FOR IMMEDIATE RELEASE |Contact:  Michael Butler |  (704) 779-1844  |
Monday, March 28, 2022  |

Cold and dark doesn’t sound very inviting, but it’s the ideal state when the Department of Energy’s Environmental Management group prepares to demolish an aging, unused nuclear structure. It’s called deactivation.

In this week’s (March 28) episode of the Gone Fission Nuclear Report podcast, experts from three key Department of Energy sites discuss the essential work of deactivation in preparing a nuclear structure for teardown. The highly-skilled deactivation team places the facility in a “stable and known” condition which allows workers to enter and perform their tasks safely.

Listeners will hear from Mark French, Project and Facilities Division Director at DOE in Hanford, Washington, Karen Adams, DOE Federal Project Director at the Savannah River Site in Aiken, South Carolina, and Dan Macias, Site Integration and Cleanup Manager for UCOR, DOE’s environmental cleanup contractor in Oak Ridge, Tennessee.

“Cold and dark refers to a building’s state when all deactivation work has been completed, and the building is ready for demolition,” Podcast Host Michael Butler said. “Utilities have been isolated. Hazardous waste like asbestos-containing material and lead and universal wastes like batteries and light bulbs have been removed, and the building is ready for the spotlight.  Elected officials, community leaders and the news media will show up for the ceremonial start of demolition, unaware of the months of preparation that have preceded this day of celebration.”

In the podcast, experts discuss the engineering evaluation that is completed before workers are allowed to enter an abandoned building for deactivation work.  Engineers evaluate the soundness of the structure to ensure floors and walls are safe, the roof is sound, and there are no obvious hazards that would pose an injury risk.  They also talk about the extensive training that is necessary, including practical exercises and the use of mock-ups to simulate conditions inside the building.  There are also special challenges related to deactivation of classified facilities.

The Gone Fission Nuclear Report covers the latest developments in environmental cleanup across the Department of Energy (DOE) complex. DOE is now engaged in the largest environmental remediation program in history, cleaning up nuclear production sites across the U.S. that were used to support national security missions for 75 years.
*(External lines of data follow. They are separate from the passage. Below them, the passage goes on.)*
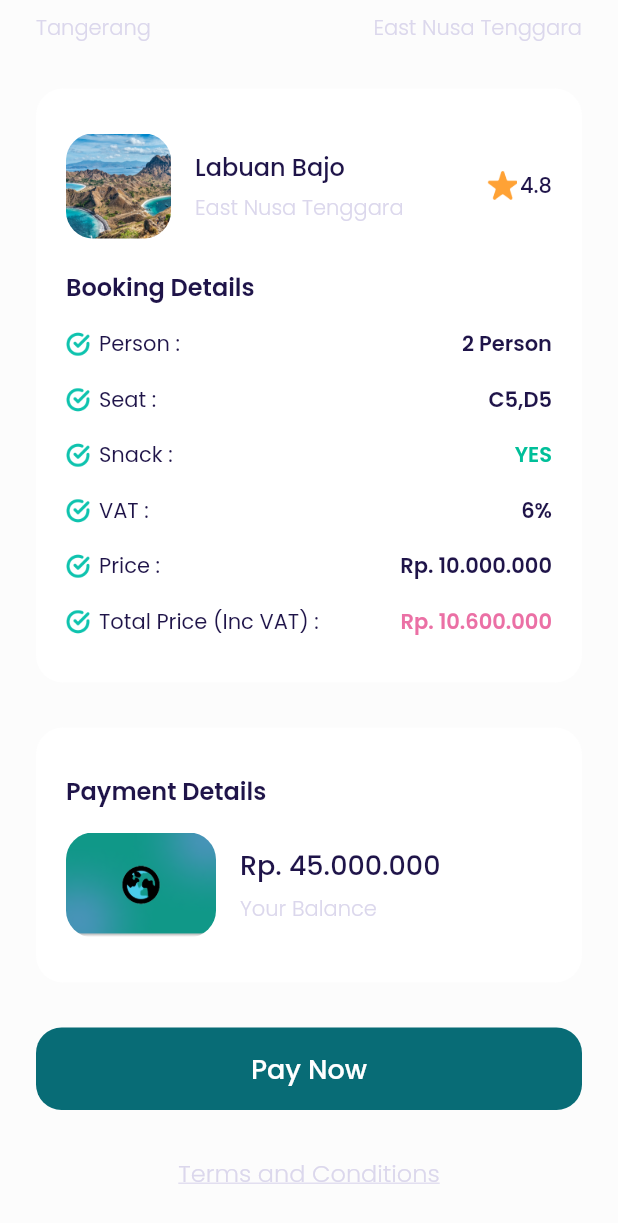
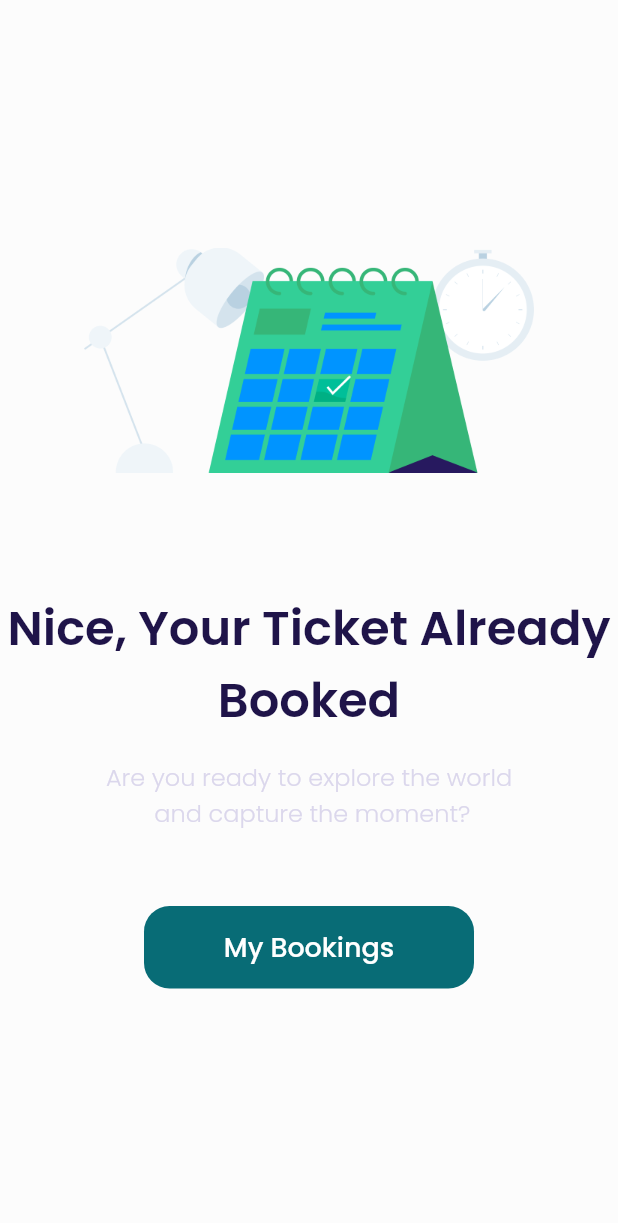
Before and after one commit to Fariqofficial/TravelHolic, a Flutter app: the CheckoutPage screen opened directly, scrolled down 153 dp, after a tap on "Pay Now", on a phone screen of 412 x 824 dp. Shown: the top 1223 px of the screen. Run offline on Flutter 3.47's test engine with Material 2 defaults, Android fonts, the phone set to English and light mode, and no system bars; our stand-ins replace bloc, firebase_core, flutter_bloc, google_fonts; accounts and stored records are empty.

Commit message:
Add config Firebase for ios and success page

```diff
--- /dev/null
+++ b/lib/cubit/cubit_cubit.dart
@@ -0,0 +1,11 @@
+// ignore_for_file: depend_on_referenced_packages
+
+import 'package:bloc/bloc.dart';
+
+class CubitCubit extends Cubit<int> {
+  CubitCubit() : super(0);
+
+  void setPage(int newPage) {
+    emit(newPage);
+  }
+}
--- a/lib/ui/pages/checkout_page.dart
+++ b/lib/ui/pages/checkout_page.dart
@@ -1,5 +1,6 @@
 // ignore_for_file: prefer_const_constructors
 import 'package:flutter/material.dart';
+import 'package:travelholic/ui/pages/success_page.dart';
 import 'package:travelholic/ui/widgets/item_bookings.dart';
 import 'package:travelholic/ui/widgets/item_button.dart';
 import '../../shared/theme.dart';
@@ -295,7 +296,14 @@ class CheckoutPage extends StatelessWidget {
     Widget buttonPay() {
       return CustomButton(
         title: 'Pay Now',
-        onPressed: () {},
+        onPressed: () {
+          Navigator.push(
+            context,
+            MaterialPageRoute(
+              builder: (context) => SuccessPage(),
+            ),
+          );
+        },
         margin: EdgeInsets.only(top: 30),
       );
     }
--- /dev/null
+++ b/lib/ui/pages/success_page.dart
@@ -0,0 +1,63 @@
+// ignore_for_file: prefer_const_constructors
+
+import 'package:flutter/material.dart';
+import 'package:travelholic/ui/widgets/item_button.dart';
+import '../../shared/theme.dart';
+
+class SuccessPage extends StatelessWidget {
+  const SuccessPage({Key? key}) : super(key: key);
+
+  @override
+  Widget build(BuildContext context) {
+    return Scaffold(
+      backgroundColor: backgroundColor,
+      body: Center(
+        child: Column(
+          mainAxisAlignment: MainAxisAlignment.center,
+          children: [
+            Container(
+              width: 300,
+              height: 150,
+              margin: EdgeInsets.only(bottom: 80),
+              decoration: BoxDecoration(
+                image: DecorationImage(
+                  image: AssetImage(
+                    'assets/img_schedule.png',
+                  ),
+                ),
+              ),
+            ),
+            Text(
+              'Nice, Your Ticket Already Booked',
+              style: textBlack.copyWith(
+                fontSize: 32,
+                fontWeight: semiBold,
+              ),
+              textAlign: TextAlign.center,
+            ),
+            SizedBox(
+              height: 15,
+            ),
+            Text(
+              'Are you ready to explore the world\n and capture the moment?',
+              style: textGrey.copyWith(
+                fontSize: 16,
+                fontWeight: light,
+              ),
+              textAlign: TextAlign.center,
+            ),
+            CustomButton(
+              title: 'My Bookings',
+              onPressed: () {
+                Navigator.pushNamedAndRemoveUntil(
+                    context, '/main', (route) => false);
+              },
+              width: 220,
+              margin: EdgeInsets.only(top: 50),
+            )
+          ],
+        ),
+      ),
+    );
+  }
+}
--- a/pubspec.yaml
+++ b/pubspec.yaml
@@ -35,6 +35,10 @@ dependencies:
   # Use with the CupertinoIcons class for iOS style icons.
   cupertino_icons: ^1.0.2
   google_fonts: ^3.0.1
+  flutter_bloc: ^8.0.1
+  firebase_auth: ^3.4.1
+  firebase_core: ^1.19.1
+  cloud_firestore: ^3.2.1
 
 dev_dependencies:
   flutter_test:
@@ -103,6 +107,7 @@ flutter:
     - assets/img_unavailable.png
     - assets/image_route.png
     - assets/image_ceklis.png
+    - assets/img_schedule.png
 
 
   # An image asset can refer to one or more resolution-specific "variants", see
```
Also changed, not shown: lib/main.dart (+17 -2 lines), lib/ui/pages/main_page.dart (+26 -3 lines), lib/ui/pages/setting_pages.dart (added, +16 -0 lines), lib/ui/pages/transaction_pages.dart (added, +14 -0 lines), lib/ui/pages/wallet_pages.dart (added, +16 -0 lines), lib/ui/widgets/item_bottom_nav.dart (+18 -10 lines), assets/img_schedule.png (added), pubspec.lock, 5 other files.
“Some of the work on these sites dates back to the super-secret Manhattan Project, a national priority to develop the first atomic bomb that helped end World War II,” Butler said. “Cleanup of these sites is a multi-decade effort, requiring thousands of trained professionals and highly skilled crafts people with budgets in the billions of dollars.”